Anyway, by this point, dear Fuji had just come out with the XT-2, and that made a plethora of used XT-1’s within affordable reach. I had coveted the XT-1 when I traded in the XPro-1 (for some nice binoculars at the time).
I went to the Fuji open day at Ffordes, one of those few occasions when they open at the weekend!
(Yes guys, that is a huge brick-through-the-window sized hint. I bet if you opened just Saturday mornings, you’d sell loads of gear to people resident from Aberdeen to Inverness and beyond, who really don’t want to be stuck with Argos and Jessops as their only non-mailorder options.)
Anyway, whilst men with deodorant related issue drooled over the XT-2 almost as much as they did over the model, I tried and then bought an XT-1, and some really nice prime glass (glass over bodies as always).
Then a few months later I nearly dropped two prime lenses in a swamp-like loch and decided to get a zoom instead. I went the whole hog and got the 16-55/2.8 monster.
So, there you have it. A brief history of my digital SLR and mirrorless cameras and bringing us up to the image below. Shot two weeks ago, and sold several times over on stock and print sites online since.
If I was happy with the XT-1 then why change it? Well, the focus of the XT-1 is not reliable, or very quick. There are cumbersome operational issues the XT-2 looks likely to fix (position of tripod socket so you can change the battery without taking it off the tripod or taking off the tripod quick release plate, access to the focus points, the portrait tilt screen, just to name three).
Logically, when funds permitted (and greatly encouraged by finding out my Fuji XT-1 had 10 dead pixels in a row across the middle of the sensor, and also finding out, at the same time, that it was almost out of warranty) and the move to the XT-2 was a “no-brainer” as they say.

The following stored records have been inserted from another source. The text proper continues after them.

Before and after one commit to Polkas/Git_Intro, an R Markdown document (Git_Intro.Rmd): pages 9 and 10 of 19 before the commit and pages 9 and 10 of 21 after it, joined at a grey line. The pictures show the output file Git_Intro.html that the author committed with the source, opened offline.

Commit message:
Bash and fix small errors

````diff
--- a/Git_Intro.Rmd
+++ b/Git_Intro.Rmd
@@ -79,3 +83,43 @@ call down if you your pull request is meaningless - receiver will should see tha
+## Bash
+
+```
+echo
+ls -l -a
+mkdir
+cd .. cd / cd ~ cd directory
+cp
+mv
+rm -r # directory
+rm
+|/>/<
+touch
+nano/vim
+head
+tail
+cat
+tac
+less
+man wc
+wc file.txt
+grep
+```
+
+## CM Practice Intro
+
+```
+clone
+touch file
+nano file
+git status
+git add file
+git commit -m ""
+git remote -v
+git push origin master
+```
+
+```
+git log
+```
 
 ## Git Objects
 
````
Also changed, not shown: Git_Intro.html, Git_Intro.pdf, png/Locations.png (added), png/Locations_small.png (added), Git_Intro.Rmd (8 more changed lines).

So on Tuesday, I picked one up. Which is actually quite difficult, as most suppliers have long back orders with Fuji (one way to retain the initial momentum and keep the price high…). Today, I took it out for a test run.